Sometimes, we come to realize that we have caused harm and need to ask forgiveness, which can be done in much the same way. Just keep it simple and straightforward, name exactly what you are sorry for, express your regret at causing harm, and do not make excuses for your behavior.
There are many types of forgiveness meditations. One of the most simple and direct is from former Buddhist monk and author Jack Kornfield. As with any meditation, begin sitting comfortably in a quiet place where you will not be disturbed (if the floor is not comfortable, sit in a chair with the head, neck, and spine in a straight line). Breathe deeply and comfortably, and contemplate how forgiveness can help you soften your heart.
Begin by asking forgiveness of others you have harmed. Visualize each situation where you have caused pain, and experience the emotions it elicits. Realize that you only caused them harm because of your own pain, fear, anger, or confusion. Then, say to each person, “I ask for your forgiveness, I ask for your forgiveness.”
Next, focus on forgiving yourself for all of the times you have wittingly or unwittingly been the cause of your own pain. Visualize each instance and feel the emotions. Then, say to yourself, “For the ways I have hurt myself through action or inaction, out of fear, pain, and confusion, I now extend a full and heartfelt forgiveness. I forgive myself, I forgive myself.”
Finally, focus on forgiving those who have harmed you. Imagine each episode, and allow the emotions to come up. Then, repeat the following: “I now remember the many ways others have hurt or harmed me, wounded me, out of fear, pain, confusion, and anger. I have carried this pain in my heart too long. To the extent that I am ready, I offer them forgiveness. To those who have caused me harm, I offer my forgiveness, I forgive you.”

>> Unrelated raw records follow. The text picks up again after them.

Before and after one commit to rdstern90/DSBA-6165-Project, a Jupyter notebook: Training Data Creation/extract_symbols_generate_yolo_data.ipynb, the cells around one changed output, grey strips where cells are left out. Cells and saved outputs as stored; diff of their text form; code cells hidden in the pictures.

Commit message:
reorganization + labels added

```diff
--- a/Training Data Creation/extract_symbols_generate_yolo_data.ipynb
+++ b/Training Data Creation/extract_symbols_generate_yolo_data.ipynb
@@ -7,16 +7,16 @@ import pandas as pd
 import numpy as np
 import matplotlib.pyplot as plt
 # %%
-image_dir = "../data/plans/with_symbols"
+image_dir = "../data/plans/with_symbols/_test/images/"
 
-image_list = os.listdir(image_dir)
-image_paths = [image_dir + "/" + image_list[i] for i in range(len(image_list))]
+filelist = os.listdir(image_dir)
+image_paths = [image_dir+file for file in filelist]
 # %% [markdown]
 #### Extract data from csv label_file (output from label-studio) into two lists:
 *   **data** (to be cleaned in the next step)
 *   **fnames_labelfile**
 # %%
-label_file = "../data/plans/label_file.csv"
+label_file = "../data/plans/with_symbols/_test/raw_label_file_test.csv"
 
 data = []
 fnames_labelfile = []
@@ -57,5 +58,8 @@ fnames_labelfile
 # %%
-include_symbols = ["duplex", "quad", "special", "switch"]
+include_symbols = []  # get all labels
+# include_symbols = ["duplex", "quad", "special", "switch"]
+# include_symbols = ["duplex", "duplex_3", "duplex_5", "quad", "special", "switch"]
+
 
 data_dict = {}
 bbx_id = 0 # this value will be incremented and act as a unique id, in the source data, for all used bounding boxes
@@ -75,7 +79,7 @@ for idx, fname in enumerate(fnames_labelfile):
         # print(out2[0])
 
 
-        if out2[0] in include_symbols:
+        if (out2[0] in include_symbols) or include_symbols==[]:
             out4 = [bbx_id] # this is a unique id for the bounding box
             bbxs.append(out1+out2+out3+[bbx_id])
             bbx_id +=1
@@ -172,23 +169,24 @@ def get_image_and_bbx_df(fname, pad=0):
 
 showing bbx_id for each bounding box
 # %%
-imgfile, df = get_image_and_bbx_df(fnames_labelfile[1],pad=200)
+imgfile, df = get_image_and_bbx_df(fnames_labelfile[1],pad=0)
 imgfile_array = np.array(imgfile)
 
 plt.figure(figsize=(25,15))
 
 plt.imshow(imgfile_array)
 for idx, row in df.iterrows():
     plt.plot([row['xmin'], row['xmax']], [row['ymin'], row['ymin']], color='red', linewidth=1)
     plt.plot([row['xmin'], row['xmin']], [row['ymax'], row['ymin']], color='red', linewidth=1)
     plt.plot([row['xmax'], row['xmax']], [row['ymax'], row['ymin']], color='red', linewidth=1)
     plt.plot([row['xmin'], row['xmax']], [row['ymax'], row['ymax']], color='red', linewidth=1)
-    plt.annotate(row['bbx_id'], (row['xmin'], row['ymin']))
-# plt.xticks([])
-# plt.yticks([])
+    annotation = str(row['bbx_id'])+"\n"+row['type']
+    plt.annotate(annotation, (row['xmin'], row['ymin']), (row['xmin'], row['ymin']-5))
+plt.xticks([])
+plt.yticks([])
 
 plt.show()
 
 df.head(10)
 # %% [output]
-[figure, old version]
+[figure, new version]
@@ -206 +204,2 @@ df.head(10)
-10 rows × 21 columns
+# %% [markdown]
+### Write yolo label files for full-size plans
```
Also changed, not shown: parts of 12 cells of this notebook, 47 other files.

Don’t be surprised if this practice is difficult at first. It can take a lot of time to master it. You may find it helpful to start with small things, and work towards bigger ones.
As Kornfield said, “Forgiveness cannot be forced; it cannot be artificial. Simply continue the practice and let the words and images work gradually in their own way. In time you can make the forgiveness meditation a regular part of your life, letting go of the past and opening your heart to each new moment with a wise loving kindness.”
You may find you prefer a different forgiveness meditation, such as this simple yet very specific one from the Buddha Dharma Education Association. Or you may create your own; it is important that the practice feel authentic to you. That way you’re more likely to actually do it, and your efforts will be unforced.
Just remember that any sincere effort to let go of physical and emotional clutter, no matter how small, will yield rewards. As if by its own accord, you may find your practice starts to deepen, roadblocks fall away, old injuries disappear, and wonderful new things start to appear in your life.
But don’t take my word for it. Try it for yourself and see.
(All pictures by Cindy Lawler)
Kali Om (Cara Jepsen) , E-RYT 500, is a disciple of Sri Dharma Mittra and has been teaching yoga since 1998; she is the senior teacher of Dharma yoga in Chicago and has completed Sri Dharma Mittra’s LOAY 200-, 500-, and 800-hour trainings. She also studied five times in India with Ashtanga Vinyasa yoga master Sri K. Pattabhi Jois. She will lead yoga and meditation retreats November 1-2, 2014 at the beautiful Port for Prayer in Frankfort, IL and in Belize February 7-14, 2015. For more information, visit yogikaliom.com.